For example, is it a health professional who sets the terrified characters' minds at ease, or a government or religious leader? No. It's someone quoting statistics. Watching this wonderful play is like looking at a beautiful piece of abstract art. You turn your head: This is so beautiful, but did they hang it the right way? Is this funny or is it terrifying? Should I laugh or gasp?
Answer those questions for yourself when you see this play - and you should go see it. Pay attention to the hangman and the old couple, the anarchist and the prisoners, to the black-and-white costumes and set pieces, and to the red eyes and the purple on the floor and the back

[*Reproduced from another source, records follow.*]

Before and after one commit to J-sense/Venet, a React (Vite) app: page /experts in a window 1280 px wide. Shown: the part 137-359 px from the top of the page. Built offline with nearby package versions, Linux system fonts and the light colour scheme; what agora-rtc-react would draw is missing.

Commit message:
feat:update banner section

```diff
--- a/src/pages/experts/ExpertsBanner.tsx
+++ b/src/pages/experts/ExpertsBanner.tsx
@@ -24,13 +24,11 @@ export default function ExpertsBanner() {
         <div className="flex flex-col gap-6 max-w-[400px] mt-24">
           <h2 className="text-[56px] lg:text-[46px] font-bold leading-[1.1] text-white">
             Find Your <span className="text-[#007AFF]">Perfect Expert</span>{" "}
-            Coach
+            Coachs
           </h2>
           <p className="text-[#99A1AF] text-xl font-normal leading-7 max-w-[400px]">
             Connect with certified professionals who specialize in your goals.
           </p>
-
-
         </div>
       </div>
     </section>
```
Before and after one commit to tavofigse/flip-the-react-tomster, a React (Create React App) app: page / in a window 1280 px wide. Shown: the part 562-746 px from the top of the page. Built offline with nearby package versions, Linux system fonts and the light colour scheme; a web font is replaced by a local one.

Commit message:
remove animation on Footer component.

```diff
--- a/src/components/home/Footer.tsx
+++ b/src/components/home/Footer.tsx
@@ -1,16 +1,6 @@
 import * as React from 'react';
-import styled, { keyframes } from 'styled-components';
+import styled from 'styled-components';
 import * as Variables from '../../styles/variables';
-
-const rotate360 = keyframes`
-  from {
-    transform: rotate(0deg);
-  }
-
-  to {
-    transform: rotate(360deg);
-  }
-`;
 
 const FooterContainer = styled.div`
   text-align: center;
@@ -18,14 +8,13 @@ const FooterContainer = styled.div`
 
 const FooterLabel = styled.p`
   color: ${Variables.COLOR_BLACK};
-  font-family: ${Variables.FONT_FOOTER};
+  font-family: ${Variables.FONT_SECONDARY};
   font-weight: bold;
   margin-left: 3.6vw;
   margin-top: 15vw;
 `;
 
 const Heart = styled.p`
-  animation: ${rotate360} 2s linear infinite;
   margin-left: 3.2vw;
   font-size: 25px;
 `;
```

wall and the subtle strains of "What a Wonderful World." Mostly, just sit back and enjoy some quality theatre. In addition to Young and Taulbee, the cast includes Teddy Aspen-Sanchez, Karen Buerdsell, Vanessa Dabovich, Gina DeMondo, Avra Elliot, Cassandra Galban, Erica Krauel, Taylor Landfair, Ed Montes, Joseluis Solorzano and Nancy Sorrells. Kudos to all of them. Each cast member gets to shine his or her individual light at one point during the performance. But it is the collective work of this truly ensemble cast and their insightful director that brings the magic to this production.
"The Killing Game" continues with these performances: 8 p.m. Fridays and Saturdays, Feb.
7-8; 2:30 p.m. Sundays, Feb. 2 and 9; and 7 p.m.
Thursday, Feb. 6. Tickets are $15 regular admission, $12 for students and seniors over age 65 and $10 for all seats for the Thursday night, Feb. 6 performance. Black Box Theatre is located at 430 N. Main St. downtown.
For more information and tickets, call 575-5231223 and visit www.no-strings.org
No seating plan has been posted.